__Web interface edit records__:
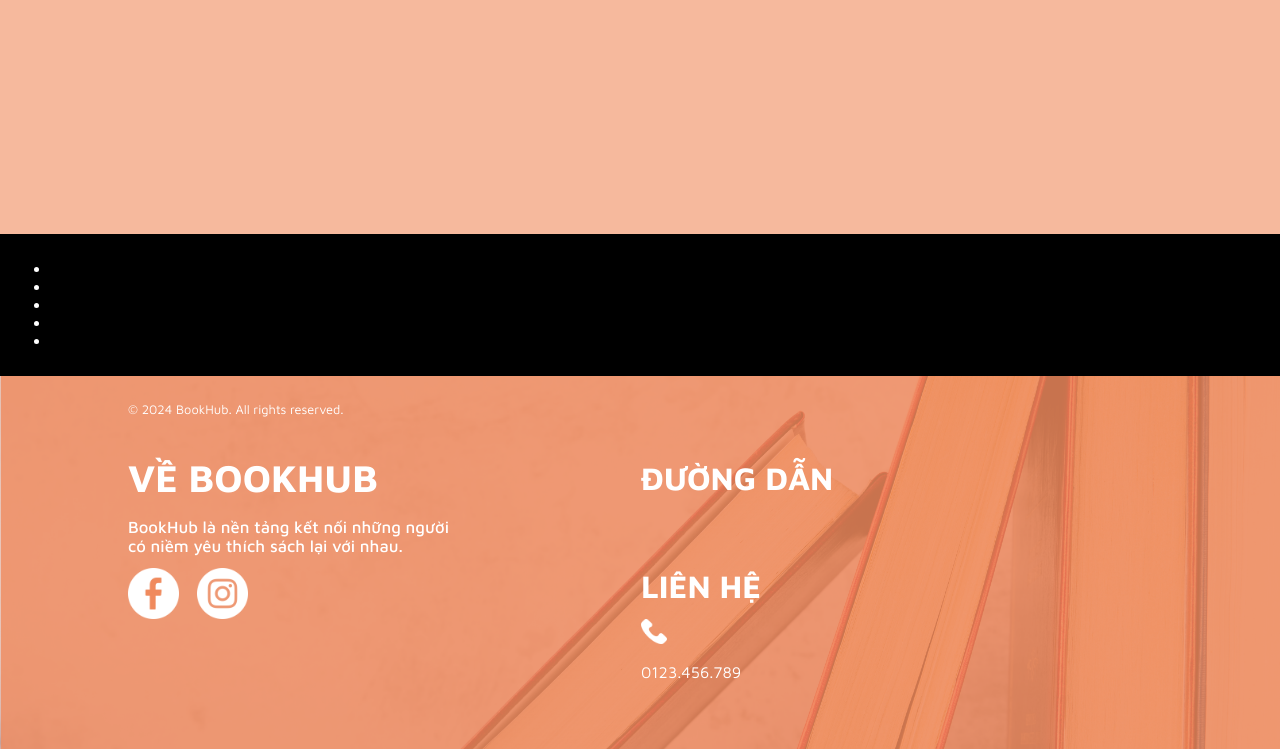
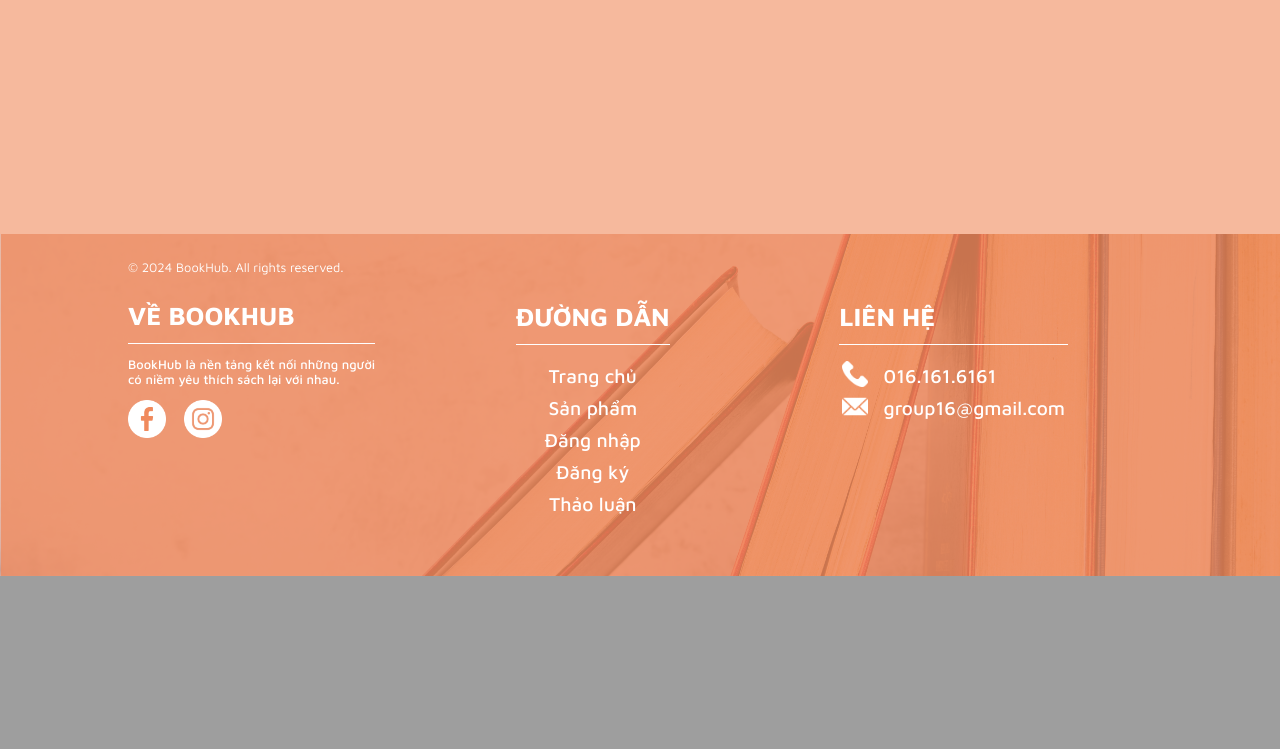
Before and after one commit to tranthehuuphuc/Bookhub, a PHP site: page /Bookhub.html in a window 1280 px wide. Shown: the part 1076-1825 px from the top of the page. After the commit the page ends 1652 px from the top, so only its background shows below. Run offline with PHP 8.4, Linux system fonts and the light colour scheme.

Commit message:
update footer heaer

```diff
--- a/Bookhub.html
+++ b/Bookhub.html
@@ -27,37 +27,45 @@
         </div>
     </div>
 
-
-    </div>
-        <nav id="globalnav">
-            <ul>
-                <li></li>
-                <li></li>
-                <li></li>
-                <li></li>
-                <li></li>
-            </ul>
-        </nav>
-    </div>
-
     <footer>
         <div class="footer-content">
             <p style="font-size: 1vw;">&copy; 2024 BookHub. All rights reserved.</p>
-            <p style="font-size:3vw;font-weight:700;margin-bottom:0.1vw;">VỀ BOOKHUB</p>
-            <p style="font-size:1.3vw ; font-weight: 500;margin-bottom: 1vw;">BookHub là nền tảng kết nối những người
+            <p style="font-size:2vw;font-weight:700;margin-bottom:1vw;">VỀ BOOKHUB</p>
+            <div style="width: 100%; height: 1px; background-color: #ffffff;margin-bottom: 1vw;"></div>
+            <p style="font-size:1vw ; font-weight: 500;margin-bottom: 1vw;">BookHub là nền tảng kết nối những người
             <br/>có niềm yêu thích sách lại với nhau.</p>
-            <a href="https://facebook.com" target="_blank" style="margin-right: 1vw;"><img src="assets/facebook.png" alt="facebook" style="height: auto;width: 4vw;"></a>
-            <a href="https://instagram.com" target="_blank"><img src="assets/instagram.png" alt="instagram" style="height: auto;width: 4vw;"></a>
+            <a href="https://facebook.com" target="_blank" style="margin-right: 1vw;"><img src="assets/facebook.png" alt="facebook" style="height: auto;width: 3vw;"></a>
+            <a href="https://instagram.com" target="_blank"><img src="assets/instagram.png" alt="instagram" style="height: auto;width: 3vw;"></a>
         </div>
 
-        <div class="link_contact">
-            <p style="font-size:2.5vw;font-weight:700;margin-bottom:0.1vw;">ĐƯỜNG DẪN</p><br/><br/>
-            <p style="font-size:2.5vw;font-weight:700;margin-bottom:0.1vw;">LIÊN HỆ</p>
-            <div class="contact" style="display:block">
-                <img src="assets/phone-call.png" alt="phone" style="height: auto;width: 2vw;margin-top: 1vw;">
-                <p>0123.456.789</p>
-            </div>
+        <div class="link_contact" style="display: flexbox;">
+            <p style="font-size:2vw;font-weight:700;margin-bottom:1vw ;">ĐƯỜNG DẪN</p>
+            <div style="width: 100%; height: 1px; background-color: #ffffff;margin-bottom: 0vw;"></div>
+            <ul style="list-style-type: none; font-size: 1.5vw;text-align: center;padding-left: 0;font-weight: 500;">
+                <li style="margin-bottom: 0.7vw;"><a href="Bookhub.html" style="color: white; text-decoration: none;" id="myLink">Trang chủ</a></li>
+                <li style="margin-bottom: 0.7vw;"><a href="Bookhub.html" style="color: white; text-decoration: none;" id="myLink">Sản phẩm</a></li>
+                <li style="margin-bottom: 0.7vw;"><a href="Bookhub.html" style="color: white; text-decoration: none;" id="myLink">Đăng nhập</a></li>
+                <li style="margin-bottom: 0.7vw;"><a href="Bookhub.html" style="color: white; text-decoration: none;" id="myLink">Đăng ký</a></li>
+                <li style="margin-bottom: 0.7vw;"><a href="Bookhub.html" style="color: white; text-decoration: none;" id="myLink">Thảo luận</a></li>
+            </ul>
+
         </div>
+
+        <div class="contact" style="display:block">
+            <p style="font-size:2vw;font-weight:700;margin-bottom:1vw;">LIÊN HỆ</p>
+            <div style="width: 100%; height: 1px; background-color: #ffffff;margin-bottom: 1vw;"></div>
+
+            <table>
+                <tr>
+                    <td style="padding-right: 1vw;"><img src="assets/phone-call.png" alt="phone" style="height: auto;width: 2vw;"></td>
+                    <td style="font-size: 1.5vw;font-weight: 500;vertical-align: middle;">016.161.6161</td>
+                </tr>
+                <tr>
+                    <td style="padding-right: 1vw;"><img src="assets/email.png" alt="mail" style="height: auto;width: 2vw;"></td>
+                    <td style="font-size: 1.5vw;font-weight: 500;vertical-align: middle;">group16@gmail.com</td>
+            </table>
+        </div>
+
     </footer>
 
 </body>
--- a/style.css
+++ b/style.css
@@ -2,7 +2,7 @@
 
 @font-face {
   font-family: 'MavenPro';
-  src: url('/fonts/MavenPro-VariableFont_wght.ttf');
+  src: url('./fonts/MavenPro-VariableFont_wght.ttf');
 }
 
 html, body {
@@ -88,15 +88,16 @@ html, body {
 }
 
 .footer-content{
-  padding: 5vw;
+  padding: 1vw;
   padding-left: 10vw;
   padding-top: 1vw;
   padding-bottom: 8vw;
 }
 
+
 footer{
   display: flex;
-  background-image: url('/assets/footer.png');
+  background-image: url('./assets/footer.png');
   background-size: cover;
   background-repeat: no-repeat;
   color: #fff;
@@ -104,7 +105,12 @@ footer{
 }
 
 .link_contact {
-  padding: 4vw;
+  padding: 3.25vw;
   padding-left: 10vw;
+}
 
+.contact {
+  display: flex;
+  padding: 3.25vw;
+  padding-left: 10vw;
 }
```
Also changed, not shown: assets/email.png (added).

__Work instruction__:
All lines carrying the word "https" must be copied from the data above.

__Answer to the problem__:
-            <a href="https://facebook.com" target="_blank" style="margin-right: 1vw;"><img src="assets/facebook.png" alt="facebook" style="height: auto;width: 4vw;"></a>
-            <a href="https://instagram.com" target="_blank"><img src="assets/instagram.png" alt="instagram" style="height: auto;width: 4vw;"></a>
+            <a href="https://facebook.com" target="_blank" style="margin-right: 1vw;"><img src="assets/facebook.png" alt="facebook" style="height: auto;width: 3vw;"></a>
+            <a href="https://instagram.com" target="_blank"><img src="assets/instagram.png" alt="instagram" style="height: auto;width: 3vw;"></a>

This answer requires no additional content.